> _Exercise description_: Would you copy each line of the records that includes the word "сложности"?

Data START

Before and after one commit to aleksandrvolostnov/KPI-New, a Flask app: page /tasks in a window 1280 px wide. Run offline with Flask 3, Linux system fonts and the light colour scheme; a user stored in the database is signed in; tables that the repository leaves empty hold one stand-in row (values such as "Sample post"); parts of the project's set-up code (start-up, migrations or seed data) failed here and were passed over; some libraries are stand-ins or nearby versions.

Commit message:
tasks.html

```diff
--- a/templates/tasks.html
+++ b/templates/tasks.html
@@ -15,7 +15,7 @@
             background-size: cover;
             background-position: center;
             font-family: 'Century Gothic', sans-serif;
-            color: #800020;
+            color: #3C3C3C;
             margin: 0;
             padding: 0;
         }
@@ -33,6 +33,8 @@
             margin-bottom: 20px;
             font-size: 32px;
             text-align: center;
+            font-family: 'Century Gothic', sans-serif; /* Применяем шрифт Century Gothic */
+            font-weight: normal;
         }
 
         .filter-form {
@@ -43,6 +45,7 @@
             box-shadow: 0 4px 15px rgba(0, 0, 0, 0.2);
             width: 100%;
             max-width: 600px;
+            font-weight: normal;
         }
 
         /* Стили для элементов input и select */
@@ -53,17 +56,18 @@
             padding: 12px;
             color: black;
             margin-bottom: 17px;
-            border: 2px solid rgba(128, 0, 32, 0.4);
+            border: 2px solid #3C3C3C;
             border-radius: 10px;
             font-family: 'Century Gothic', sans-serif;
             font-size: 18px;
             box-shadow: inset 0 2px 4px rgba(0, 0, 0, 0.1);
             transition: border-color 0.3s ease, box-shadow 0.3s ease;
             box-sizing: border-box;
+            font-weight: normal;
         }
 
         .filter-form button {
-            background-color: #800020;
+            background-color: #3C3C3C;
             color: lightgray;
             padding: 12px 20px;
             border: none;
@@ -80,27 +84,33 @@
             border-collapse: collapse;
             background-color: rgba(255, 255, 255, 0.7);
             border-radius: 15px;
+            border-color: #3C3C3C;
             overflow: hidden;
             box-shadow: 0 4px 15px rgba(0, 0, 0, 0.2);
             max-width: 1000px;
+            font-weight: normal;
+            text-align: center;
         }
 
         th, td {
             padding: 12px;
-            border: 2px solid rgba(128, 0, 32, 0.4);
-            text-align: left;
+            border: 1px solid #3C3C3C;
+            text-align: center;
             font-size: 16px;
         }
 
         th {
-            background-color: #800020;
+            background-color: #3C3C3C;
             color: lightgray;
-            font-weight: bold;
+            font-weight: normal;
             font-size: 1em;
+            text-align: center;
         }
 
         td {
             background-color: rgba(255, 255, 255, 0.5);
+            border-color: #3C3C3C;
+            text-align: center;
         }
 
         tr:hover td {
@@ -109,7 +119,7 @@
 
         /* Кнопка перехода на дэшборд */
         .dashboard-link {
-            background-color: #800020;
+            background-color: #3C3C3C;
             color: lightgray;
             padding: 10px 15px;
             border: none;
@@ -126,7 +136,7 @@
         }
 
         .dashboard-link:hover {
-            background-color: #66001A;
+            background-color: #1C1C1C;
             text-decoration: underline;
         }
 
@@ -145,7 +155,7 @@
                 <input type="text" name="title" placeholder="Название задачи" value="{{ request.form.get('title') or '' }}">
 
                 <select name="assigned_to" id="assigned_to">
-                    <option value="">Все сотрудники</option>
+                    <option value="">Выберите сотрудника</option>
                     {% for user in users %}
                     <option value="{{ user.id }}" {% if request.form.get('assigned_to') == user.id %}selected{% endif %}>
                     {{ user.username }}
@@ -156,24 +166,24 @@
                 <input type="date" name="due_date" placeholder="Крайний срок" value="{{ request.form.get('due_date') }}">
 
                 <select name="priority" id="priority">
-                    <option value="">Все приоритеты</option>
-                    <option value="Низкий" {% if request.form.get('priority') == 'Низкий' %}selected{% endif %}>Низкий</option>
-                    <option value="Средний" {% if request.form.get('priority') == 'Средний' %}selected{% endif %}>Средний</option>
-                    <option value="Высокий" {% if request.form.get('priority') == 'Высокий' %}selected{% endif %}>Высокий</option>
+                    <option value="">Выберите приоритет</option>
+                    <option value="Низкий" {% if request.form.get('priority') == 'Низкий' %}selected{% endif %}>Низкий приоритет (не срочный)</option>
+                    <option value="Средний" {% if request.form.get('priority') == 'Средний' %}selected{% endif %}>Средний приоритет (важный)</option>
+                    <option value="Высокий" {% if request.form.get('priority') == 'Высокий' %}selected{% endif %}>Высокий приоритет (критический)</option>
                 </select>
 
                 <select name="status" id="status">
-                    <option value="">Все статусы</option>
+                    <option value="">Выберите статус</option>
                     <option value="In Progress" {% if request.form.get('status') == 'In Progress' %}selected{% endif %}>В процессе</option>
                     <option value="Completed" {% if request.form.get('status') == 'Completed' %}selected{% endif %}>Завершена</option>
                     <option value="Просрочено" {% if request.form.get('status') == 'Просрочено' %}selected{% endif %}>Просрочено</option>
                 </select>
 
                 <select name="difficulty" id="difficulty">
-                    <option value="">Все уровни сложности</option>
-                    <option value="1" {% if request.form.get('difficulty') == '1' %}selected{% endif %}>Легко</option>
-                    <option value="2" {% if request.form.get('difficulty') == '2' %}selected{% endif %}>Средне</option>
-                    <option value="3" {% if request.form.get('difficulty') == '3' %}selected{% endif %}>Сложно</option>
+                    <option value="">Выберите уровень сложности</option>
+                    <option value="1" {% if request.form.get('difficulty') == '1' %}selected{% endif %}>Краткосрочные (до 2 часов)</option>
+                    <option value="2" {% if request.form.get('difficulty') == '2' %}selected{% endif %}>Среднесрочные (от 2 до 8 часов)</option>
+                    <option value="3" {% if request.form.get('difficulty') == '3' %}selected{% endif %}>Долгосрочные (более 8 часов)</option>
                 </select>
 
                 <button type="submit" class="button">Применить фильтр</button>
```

Data END

> _Answer below_:
-                    <option value="">Все уровни сложности</option>
+                    <option value="">Выберите уровень сложности</option>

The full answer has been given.